§ REQUIREMENT: Once you have read the entries below, give them all again without any difference.

§ Version comparison data:
────────────────────
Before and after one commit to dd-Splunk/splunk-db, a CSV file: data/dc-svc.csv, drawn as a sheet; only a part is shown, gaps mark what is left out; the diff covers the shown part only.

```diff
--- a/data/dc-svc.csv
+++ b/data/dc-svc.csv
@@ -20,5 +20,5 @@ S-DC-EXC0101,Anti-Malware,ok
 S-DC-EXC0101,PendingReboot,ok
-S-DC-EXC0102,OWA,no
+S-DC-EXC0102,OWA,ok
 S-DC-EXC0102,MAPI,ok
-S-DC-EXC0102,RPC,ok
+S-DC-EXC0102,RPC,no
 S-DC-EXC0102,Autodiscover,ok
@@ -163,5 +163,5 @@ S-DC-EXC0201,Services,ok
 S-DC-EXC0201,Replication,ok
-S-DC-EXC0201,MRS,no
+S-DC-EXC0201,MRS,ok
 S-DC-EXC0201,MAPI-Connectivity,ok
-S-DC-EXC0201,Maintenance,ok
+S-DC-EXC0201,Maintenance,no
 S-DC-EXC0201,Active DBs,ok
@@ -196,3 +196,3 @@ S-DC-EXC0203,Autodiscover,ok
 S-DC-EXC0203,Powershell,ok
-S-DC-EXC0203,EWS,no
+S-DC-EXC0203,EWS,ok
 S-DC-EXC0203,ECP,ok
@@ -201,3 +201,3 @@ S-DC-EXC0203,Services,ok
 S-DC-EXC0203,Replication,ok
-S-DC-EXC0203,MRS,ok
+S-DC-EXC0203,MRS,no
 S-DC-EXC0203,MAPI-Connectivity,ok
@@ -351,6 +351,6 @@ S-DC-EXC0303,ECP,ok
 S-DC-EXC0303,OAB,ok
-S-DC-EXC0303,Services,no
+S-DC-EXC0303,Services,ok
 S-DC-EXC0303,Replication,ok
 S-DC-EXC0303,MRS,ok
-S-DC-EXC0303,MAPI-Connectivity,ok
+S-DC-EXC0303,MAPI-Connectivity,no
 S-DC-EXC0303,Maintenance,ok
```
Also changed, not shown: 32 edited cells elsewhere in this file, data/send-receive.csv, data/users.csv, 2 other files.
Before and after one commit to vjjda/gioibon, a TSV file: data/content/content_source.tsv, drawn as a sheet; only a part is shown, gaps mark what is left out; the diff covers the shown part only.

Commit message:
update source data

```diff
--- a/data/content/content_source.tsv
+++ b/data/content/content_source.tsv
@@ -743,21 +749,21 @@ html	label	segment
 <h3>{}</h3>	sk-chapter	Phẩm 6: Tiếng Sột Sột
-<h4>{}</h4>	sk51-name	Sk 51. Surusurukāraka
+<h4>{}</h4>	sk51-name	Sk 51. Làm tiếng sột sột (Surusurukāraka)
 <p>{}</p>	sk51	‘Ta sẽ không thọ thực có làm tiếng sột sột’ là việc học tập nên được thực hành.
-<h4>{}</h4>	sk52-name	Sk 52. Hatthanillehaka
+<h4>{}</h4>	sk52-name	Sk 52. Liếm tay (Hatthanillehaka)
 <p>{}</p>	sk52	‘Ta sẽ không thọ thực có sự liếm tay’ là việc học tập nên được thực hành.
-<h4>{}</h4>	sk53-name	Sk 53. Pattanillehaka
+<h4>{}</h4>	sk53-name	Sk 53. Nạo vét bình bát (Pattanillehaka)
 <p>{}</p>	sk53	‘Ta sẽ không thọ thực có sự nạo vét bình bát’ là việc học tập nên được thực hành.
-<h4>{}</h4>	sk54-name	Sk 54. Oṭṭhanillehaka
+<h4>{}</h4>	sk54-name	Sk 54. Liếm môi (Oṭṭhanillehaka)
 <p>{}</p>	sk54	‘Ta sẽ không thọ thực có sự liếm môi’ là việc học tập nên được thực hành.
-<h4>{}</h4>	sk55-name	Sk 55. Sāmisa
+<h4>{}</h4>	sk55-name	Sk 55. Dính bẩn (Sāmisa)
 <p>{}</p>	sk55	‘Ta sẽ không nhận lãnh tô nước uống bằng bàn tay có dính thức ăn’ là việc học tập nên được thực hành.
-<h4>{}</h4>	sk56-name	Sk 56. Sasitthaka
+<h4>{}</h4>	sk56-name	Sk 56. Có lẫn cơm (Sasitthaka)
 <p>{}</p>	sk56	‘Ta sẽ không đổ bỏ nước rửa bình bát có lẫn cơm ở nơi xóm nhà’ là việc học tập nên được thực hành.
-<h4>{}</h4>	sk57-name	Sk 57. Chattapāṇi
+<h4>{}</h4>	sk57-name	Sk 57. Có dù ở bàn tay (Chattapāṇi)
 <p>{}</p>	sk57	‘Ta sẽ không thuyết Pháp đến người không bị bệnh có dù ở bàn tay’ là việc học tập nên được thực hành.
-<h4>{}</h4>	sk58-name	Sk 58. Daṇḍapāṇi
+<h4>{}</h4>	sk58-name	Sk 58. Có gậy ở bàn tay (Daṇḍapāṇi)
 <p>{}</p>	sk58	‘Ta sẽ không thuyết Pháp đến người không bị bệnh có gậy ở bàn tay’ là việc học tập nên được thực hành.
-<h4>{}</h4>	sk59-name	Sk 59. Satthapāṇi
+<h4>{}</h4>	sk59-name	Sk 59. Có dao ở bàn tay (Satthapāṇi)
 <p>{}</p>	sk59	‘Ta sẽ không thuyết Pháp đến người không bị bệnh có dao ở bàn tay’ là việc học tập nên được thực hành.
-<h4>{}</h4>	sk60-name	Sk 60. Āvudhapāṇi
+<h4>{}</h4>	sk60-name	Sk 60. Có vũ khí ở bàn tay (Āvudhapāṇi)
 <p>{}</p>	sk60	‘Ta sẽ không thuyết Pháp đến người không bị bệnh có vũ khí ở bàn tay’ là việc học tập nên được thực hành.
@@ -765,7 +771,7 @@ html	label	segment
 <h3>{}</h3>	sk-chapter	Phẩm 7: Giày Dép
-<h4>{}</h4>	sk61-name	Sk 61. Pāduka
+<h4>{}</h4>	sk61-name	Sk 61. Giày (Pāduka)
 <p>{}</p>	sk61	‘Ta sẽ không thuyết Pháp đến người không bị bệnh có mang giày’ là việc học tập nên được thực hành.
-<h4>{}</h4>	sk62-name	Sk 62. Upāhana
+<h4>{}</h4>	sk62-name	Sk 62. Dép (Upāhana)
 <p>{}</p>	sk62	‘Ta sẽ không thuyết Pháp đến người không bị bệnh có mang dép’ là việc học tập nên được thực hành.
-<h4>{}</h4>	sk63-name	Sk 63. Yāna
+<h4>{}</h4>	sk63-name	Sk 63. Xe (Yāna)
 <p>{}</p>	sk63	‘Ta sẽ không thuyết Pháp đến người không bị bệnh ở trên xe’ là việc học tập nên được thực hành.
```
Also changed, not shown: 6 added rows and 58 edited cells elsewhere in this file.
────────────────────
§ PROBLEM SOLUTION:
Before and after one commit to dd-Splunk/splunk-db, a CSV file: data/dc-svc.csv, drawn as a sheet; only a part is shown, gaps mark what is left out; the diff covers the shown part only.

```diff
--- a/data/dc-svc.csv
+++ b/data/dc-svc.csv
@@ -20,5 +20,5 @@ S-DC-EXC0101,Anti-Malware,ok
 S-DC-EXC0101,PendingReboot,ok
-S-DC-EXC0102,OWA,no
+S-DC-EXC0102,OWA,ok
 S-DC-EXC0102,MAPI,ok
-S-DC-EXC0102,RPC,ok
+S-DC-EXC0102,RPC,no
 S-DC-EXC0102,Autodiscover,ok
@@ -163,5 +163,5 @@ S-DC-EXC0201,Services,ok
 S-DC-EXC0201,Replication,ok
-S-DC-EXC0201,MRS,no
+S-DC-EXC0201,MRS,ok
 S-DC-EXC0201,MAPI-Connectivity,ok
-S-DC-EXC0201,Maintenance,ok
+S-DC-EXC0201,Maintenance,no
 S-DC-EXC0201,Active DBs,ok
@@ -196,3 +196,3 @@ S-DC-EXC0203,Autodiscover,ok
 S-DC-EXC0203,Powershell,ok
-S-DC-EXC0203,EWS,no
+S-DC-EXC0203,EWS,ok
 S-DC-EXC0203,ECP,ok
@@ -201,3 +201,3 @@ S-DC-EXC0203,Services,ok
 S-DC-EXC0203,Replication,ok
-S-DC-EXC0203,MRS,ok
+S-DC-EXC0203,MRS,no
 S-DC-EXC0203,MAPI-Connectivity,ok
@@ -351,6 +351,6 @@ S-DC-EXC0303,ECP,ok
 S-DC-EXC0303,OAB,ok
-S-DC-EXC0303,Services,no
+S-DC-EXC0303,Services,ok
 S-DC-EXC0303,Replication,ok
 S-DC-EXC0303,MRS,ok
-S-DC-EXC0303,MAPI-Connectivity,ok
+S-DC-EXC0303,MAPI-Connectivity,no
 S-DC-EXC0303,Maintenance,ok
```
Also changed, not shown: 32 edited cells elsewhere in this file, data/send-receive.csv, data/users.csv, 2 other files.
Before and after one commit to vjjda/gioibon, a TSV file: data/content/content_source.tsv, drawn as a sheet; only a part is shown, gaps mark what is left out; the diff covers the shown part only.

Commit message:
update source data

```diff
--- a/data/content/content_source.tsv
+++ b/data/content/content_source.tsv
@@ -743,21 +749,21 @@ html	label	segment
 <h3>{}</h3>	sk-chapter	Phẩm 6: Tiếng Sột Sột
-<h4>{}</h4>	sk51-name	Sk 51. Surusurukāraka
+<h4>{}</h4>	sk51-name	Sk 51. Làm tiếng sột sột (Surusurukāraka)
 <p>{}</p>	sk51	‘Ta sẽ không thọ thực có làm tiếng sột sột’ là việc học tập nên được thực hành.
-<h4>{}</h4>	sk52-name	Sk 52. Hatthanillehaka
+<h4>{}</h4>	sk52-name	Sk 52. Liếm tay (Hatthanillehaka)
 <p>{}</p>	sk52	‘Ta sẽ không thọ thực có sự liếm tay’ là việc học tập nên được thực hành.
-<h4>{}</h4>	sk53-name	Sk 53. Pattanillehaka
+<h4>{}</h4>	sk53-name	Sk 53. Nạo vét bình bát (Pattanillehaka)
 <p>{}</p>	sk53	‘Ta sẽ không thọ thực có sự nạo vét bình bát’ là việc học tập nên được thực hành.
-<h4>{}</h4>	sk54-name	Sk 54. Oṭṭhanillehaka
+<h4>{}</h4>	sk54-name	Sk 54. Liếm môi (Oṭṭhanillehaka)
 <p>{}</p>	sk54	‘Ta sẽ không thọ thực có sự liếm môi’ là việc học tập nên được thực hành.
-<h4>{}</h4>	sk55-name	Sk 55. Sāmisa
+<h4>{}</h4>	sk55-name	Sk 55. Dính bẩn (Sāmisa)
 <p>{}</p>	sk55	‘Ta sẽ không nhận lãnh tô nước uống bằng bàn tay có dính thức ăn’ là việc học tập nên được thực hành.
-<h4>{}</h4>	sk56-name	Sk 56. Sasitthaka
+<h4>{}</h4>	sk56-name	Sk 56. Có lẫn cơm (Sasitthaka)
 <p>{}</p>	sk56	‘Ta sẽ không đổ bỏ nước rửa bình bát có lẫn cơm ở nơi xóm nhà’ là việc học tập nên được thực hành.
-<h4>{}</h4>	sk57-name	Sk 57. Chattapāṇi
+<h4>{}</h4>	sk57-name	Sk 57. Có dù ở bàn tay (Chattapāṇi)
 <p>{}</p>	sk57	‘Ta sẽ không thuyết Pháp đến người không bị bệnh có dù ở bàn tay’ là việc học tập nên được thực hành.
-<h4>{}</h4>	sk58-name	Sk 58. Daṇḍapāṇi
+<h4>{}</h4>	sk58-name	Sk 58. Có gậy ở bàn tay (Daṇḍapāṇi)
 <p>{}</p>	sk58	‘Ta sẽ không thuyết Pháp đến người không bị bệnh có gậy ở bàn tay’ là việc học tập nên được thực hành.
-<h4>{}</h4>	sk59-name	Sk 59. Satthapāṇi
+<h4>{}</h4>	sk59-name	Sk 59. Có dao ở bàn tay (Satthapāṇi)
 <p>{}</p>	sk59	‘Ta sẽ không thuyết Pháp đến người không bị bệnh có dao ở bàn tay’ là việc học tập nên được thực hành.
-<h4>{}</h4>	sk60-name	Sk 60. Āvudhapāṇi
+<h4>{}</h4>	sk60-name	Sk 60. Có vũ khí ở bàn tay (Āvudhapāṇi)
 <p>{}</p>	sk60	‘Ta sẽ không thuyết Pháp đến người không bị bệnh có vũ khí ở bàn tay’ là việc học tập nên được thực hành.
@@ -765,7 +771,7 @@ html	label	segment
 <h3>{}</h3>	sk-chapter	Phẩm 7: Giày Dép
-<h4>{}</h4>	sk61-name	Sk 61. Pāduka
+<h4>{}</h4>	sk61-name	Sk 61. Giày (Pāduka)
 <p>{}</p>	sk61	‘Ta sẽ không thuyết Pháp đến người không bị bệnh có mang giày’ là việc học tập nên được thực hành.
-<h4>{}</h4>	sk62-name	Sk 62. Upāhana
+<h4>{}</h4>	sk62-name	Sk 62. Dép (Upāhana)
 <p>{}</p>	sk62	‘Ta sẽ không thuyết Pháp đến người không bị bệnh có mang dép’ là việc học tập nên được thực hành.
-<h4>{}</h4>	sk63-name	Sk 63. Yāna
+<h4>{}</h4>	sk63-name	Sk 63. Xe (Yāna)
 <p>{}</p>	sk63	‘Ta sẽ không thuyết Pháp đến người không bị bệnh ở trên xe’ là việc học tập nên được thực hành.
```
Also changed, not shown: 6 added rows and 58 edited cells elsewhere in this file.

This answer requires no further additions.